- _DATA FOR THIS TASK_:
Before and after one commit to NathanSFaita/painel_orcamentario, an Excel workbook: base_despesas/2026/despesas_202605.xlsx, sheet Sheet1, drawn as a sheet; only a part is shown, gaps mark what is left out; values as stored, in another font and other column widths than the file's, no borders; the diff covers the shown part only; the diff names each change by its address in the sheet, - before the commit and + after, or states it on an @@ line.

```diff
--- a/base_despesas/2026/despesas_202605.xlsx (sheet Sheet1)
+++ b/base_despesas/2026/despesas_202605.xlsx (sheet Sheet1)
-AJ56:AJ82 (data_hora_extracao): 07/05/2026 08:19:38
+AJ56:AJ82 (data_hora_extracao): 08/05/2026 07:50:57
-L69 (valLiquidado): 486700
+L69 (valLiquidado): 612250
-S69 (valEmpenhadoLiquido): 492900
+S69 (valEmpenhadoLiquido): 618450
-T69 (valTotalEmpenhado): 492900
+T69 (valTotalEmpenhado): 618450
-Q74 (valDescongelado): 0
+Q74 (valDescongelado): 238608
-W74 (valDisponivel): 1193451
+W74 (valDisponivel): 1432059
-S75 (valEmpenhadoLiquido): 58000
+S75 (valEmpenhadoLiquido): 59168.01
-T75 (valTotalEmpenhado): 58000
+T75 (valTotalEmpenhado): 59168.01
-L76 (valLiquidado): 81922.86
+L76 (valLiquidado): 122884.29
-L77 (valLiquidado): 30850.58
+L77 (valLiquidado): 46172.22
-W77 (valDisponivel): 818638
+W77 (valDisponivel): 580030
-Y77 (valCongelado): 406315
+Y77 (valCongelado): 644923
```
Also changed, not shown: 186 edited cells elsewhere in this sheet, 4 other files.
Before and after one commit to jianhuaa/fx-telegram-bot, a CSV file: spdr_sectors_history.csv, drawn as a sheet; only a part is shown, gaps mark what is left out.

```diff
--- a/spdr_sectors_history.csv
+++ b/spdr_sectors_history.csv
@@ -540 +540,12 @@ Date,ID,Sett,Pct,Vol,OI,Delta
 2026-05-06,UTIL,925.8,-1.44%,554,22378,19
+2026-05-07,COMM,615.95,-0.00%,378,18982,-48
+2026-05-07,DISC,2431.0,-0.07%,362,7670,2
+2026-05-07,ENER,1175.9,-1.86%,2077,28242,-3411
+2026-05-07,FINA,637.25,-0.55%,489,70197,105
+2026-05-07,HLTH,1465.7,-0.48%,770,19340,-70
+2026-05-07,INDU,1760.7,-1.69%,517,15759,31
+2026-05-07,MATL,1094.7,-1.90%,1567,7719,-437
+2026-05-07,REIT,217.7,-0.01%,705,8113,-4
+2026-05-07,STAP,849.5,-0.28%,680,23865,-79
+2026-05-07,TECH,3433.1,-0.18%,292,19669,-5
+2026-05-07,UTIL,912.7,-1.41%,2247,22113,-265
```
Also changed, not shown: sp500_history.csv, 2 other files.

- _TO DO_:
Would you please print every record exactly as written?

- _THE ANSWER_:
Before and after one commit to NathanSFaita/painel_orcamentario, an Excel workbook: base_despesas/2026/despesas_202605.xlsx, sheet Sheet1, drawn as a sheet; only a part is shown, gaps mark what is left out; values as stored, in another font and other column widths than the file's, no borders; the diff covers the shown part only; the diff names each change by its address in the sheet, - before the commit and + after, or states it on an @@ line.

```diff
--- a/base_despesas/2026/despesas_202605.xlsx (sheet Sheet1)
+++ b/base_despesas/2026/despesas_202605.xlsx (sheet Sheet1)
-AJ56:AJ82 (data_hora_extracao): 07/05/2026 08:19:38
+AJ56:AJ82 (data_hora_extracao): 08/05/2026 07:50:57
-L69 (valLiquidado): 486700
+L69 (valLiquidado): 612250
-S69 (valEmpenhadoLiquido): 492900
+S69 (valEmpenhadoLiquido): 618450
-T69 (valTotalEmpenhado): 492900
+T69 (valTotalEmpenhado): 618450
-Q74 (valDescongelado): 0
+Q74 (valDescongelado): 238608
-W74 (valDisponivel): 1193451
+W74 (valDisponivel): 1432059
-S75 (valEmpenhadoLiquido): 58000
+S75 (valEmpenhadoLiquido): 59168.01
-T75 (valTotalEmpenhado): 58000
+T75 (valTotalEmpenhado): 59168.01
-L76 (valLiquidado): 81922.86
+L76 (valLiquidado): 122884.29
-L77 (valLiquidado): 30850.58
+L77 (valLiquidado): 46172.22
-W77 (valDisponivel): 818638
+W77 (valDisponivel): 580030
-Y77 (valCongelado): 406315
+Y77 (valCongelado): 644923
```
Also changed, not shown: 186 edited cells elsewhere in this sheet, 4 other files.
Before and after one commit to jianhuaa/fx-telegram-bot, a CSV file: spdr_sectors_history.csv, drawn as a sheet; only a part is shown, gaps mark what is left out.

```diff
--- a/spdr_sectors_history.csv
+++ b/spdr_sectors_history.csv
@@ -540 +540,12 @@ Date,ID,Sett,Pct,Vol,OI,Delta
 2026-05-06,UTIL,925.8,-1.44%,554,22378,19
+2026-05-07,COMM,615.95,-0.00%,378,18982,-48
+2026-05-07,DISC,2431.0,-0.07%,362,7670,2
+2026-05-07,ENER,1175.9,-1.86%,2077,28242,-3411
+2026-05-07,FINA,637.25,-0.55%,489,70197,105
+2026-05-07,HLTH,1465.7,-0.48%,770,19340,-70
+2026-05-07,INDU,1760.7,-1.69%,517,15759,31
+2026-05-07,MATL,1094.7,-1.90%,1567,7719,-437
+2026-05-07,REIT,217.7,-0.01%,705,8113,-4
+2026-05-07,STAP,849.5,-0.28%,680,23865,-79
+2026-05-07,TECH,3433.1,-0.18%,292,19669,-5
+2026-05-07,UTIL,912.7,-1.41%,2247,22113,-265
```
Also changed, not shown: sp500_history.csv, 2 other files.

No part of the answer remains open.